Marilynne Robinson's new novel explores faith, loneliness and the national passion play of race.
The central thesis of Thomas Frank's new book, The Wrecking Crew, is that the kind of obscene depravity witnessed at the Department. of Interior is the natural result of the conservative philosophy of governance.
Environmental writer Elizabeth Royte plumbs our obsession with bottled water.
Readers of Fidel Castro's My Life will find explanations of the Cuban Revolution, but no apologies for its suppression of dissent.
Eliot Asinof, blacklisted author of Eight Men Out, created a lifetime of work celebrating rebels and victims of injustice.
The New Yorker's art critic turns his eye toward the cultural summits.
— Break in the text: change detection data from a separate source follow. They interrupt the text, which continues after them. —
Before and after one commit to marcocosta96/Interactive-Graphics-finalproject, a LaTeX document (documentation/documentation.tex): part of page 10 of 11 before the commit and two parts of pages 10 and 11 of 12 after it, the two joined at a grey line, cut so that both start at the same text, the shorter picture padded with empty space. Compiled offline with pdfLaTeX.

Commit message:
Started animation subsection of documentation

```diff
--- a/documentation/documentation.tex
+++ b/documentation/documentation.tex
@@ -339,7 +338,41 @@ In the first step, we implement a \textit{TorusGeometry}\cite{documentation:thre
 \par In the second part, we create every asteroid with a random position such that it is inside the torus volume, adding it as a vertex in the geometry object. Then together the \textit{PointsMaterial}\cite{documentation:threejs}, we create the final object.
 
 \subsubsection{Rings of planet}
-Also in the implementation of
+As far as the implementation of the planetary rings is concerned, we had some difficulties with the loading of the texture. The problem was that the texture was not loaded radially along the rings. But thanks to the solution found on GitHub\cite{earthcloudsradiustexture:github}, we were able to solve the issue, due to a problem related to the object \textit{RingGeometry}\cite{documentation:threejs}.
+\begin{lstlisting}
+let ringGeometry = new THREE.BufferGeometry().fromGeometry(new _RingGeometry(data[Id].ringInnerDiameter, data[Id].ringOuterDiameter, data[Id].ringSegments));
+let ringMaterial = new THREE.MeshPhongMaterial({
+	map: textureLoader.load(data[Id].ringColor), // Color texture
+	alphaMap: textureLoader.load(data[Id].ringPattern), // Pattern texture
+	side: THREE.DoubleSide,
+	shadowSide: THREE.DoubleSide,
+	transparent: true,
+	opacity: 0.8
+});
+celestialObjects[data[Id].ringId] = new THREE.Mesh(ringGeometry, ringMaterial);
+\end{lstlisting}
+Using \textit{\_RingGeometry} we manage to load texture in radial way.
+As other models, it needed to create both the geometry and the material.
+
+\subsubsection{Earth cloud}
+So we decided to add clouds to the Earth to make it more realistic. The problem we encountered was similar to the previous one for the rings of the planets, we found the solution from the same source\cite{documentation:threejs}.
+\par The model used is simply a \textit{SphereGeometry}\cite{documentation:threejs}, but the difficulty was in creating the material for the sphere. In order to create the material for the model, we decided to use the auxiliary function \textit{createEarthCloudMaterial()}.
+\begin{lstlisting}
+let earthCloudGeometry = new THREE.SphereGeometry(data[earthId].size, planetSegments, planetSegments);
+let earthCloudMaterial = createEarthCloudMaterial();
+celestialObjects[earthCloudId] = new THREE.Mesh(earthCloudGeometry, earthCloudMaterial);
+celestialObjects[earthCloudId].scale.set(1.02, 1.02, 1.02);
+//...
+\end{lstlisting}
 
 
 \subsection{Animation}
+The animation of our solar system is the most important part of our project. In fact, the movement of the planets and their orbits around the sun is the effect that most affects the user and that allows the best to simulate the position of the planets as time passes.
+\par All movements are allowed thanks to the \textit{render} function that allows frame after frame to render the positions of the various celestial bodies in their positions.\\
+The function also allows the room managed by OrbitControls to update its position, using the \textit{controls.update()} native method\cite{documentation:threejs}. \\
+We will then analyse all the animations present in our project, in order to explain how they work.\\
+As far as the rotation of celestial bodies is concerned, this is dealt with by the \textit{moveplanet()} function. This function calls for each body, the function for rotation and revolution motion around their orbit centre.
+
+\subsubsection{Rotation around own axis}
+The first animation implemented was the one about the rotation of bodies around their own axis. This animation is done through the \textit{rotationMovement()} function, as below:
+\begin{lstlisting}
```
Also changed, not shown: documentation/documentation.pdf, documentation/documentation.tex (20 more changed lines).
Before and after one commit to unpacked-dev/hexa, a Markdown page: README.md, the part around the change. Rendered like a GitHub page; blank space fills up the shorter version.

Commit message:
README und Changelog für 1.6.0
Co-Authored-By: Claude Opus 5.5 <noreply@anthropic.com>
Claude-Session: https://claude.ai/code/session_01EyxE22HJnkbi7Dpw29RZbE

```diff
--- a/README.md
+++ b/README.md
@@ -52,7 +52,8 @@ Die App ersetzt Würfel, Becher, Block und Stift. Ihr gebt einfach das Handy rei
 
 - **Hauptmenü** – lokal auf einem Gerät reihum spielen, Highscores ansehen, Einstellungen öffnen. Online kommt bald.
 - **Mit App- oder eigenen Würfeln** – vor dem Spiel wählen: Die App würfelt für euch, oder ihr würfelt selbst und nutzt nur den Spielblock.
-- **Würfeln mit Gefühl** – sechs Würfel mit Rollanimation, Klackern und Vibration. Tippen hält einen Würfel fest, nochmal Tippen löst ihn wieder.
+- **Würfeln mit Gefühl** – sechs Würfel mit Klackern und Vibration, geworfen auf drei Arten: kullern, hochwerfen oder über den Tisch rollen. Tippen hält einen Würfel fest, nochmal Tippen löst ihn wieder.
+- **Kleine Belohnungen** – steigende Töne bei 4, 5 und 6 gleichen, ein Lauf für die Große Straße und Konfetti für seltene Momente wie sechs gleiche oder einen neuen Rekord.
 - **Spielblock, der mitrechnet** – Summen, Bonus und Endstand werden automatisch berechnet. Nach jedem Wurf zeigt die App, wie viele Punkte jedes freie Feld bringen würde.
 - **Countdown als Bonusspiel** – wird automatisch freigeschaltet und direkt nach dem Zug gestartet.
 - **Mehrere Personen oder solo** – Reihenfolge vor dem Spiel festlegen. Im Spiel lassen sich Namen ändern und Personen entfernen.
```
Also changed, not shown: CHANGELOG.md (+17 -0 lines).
A teacher discovers that sixty years after its publication, Alan Paton's Cry, the Beloved Country still stirs deep emotions about fathers and errant sons.
The Kindle e-reader lightens your load, but can you curl up with it in bed?
It's National Poetry Month, and that means cooked meat.
An account of the most recent installment in the nation's sick love affair with literary exhibitionists.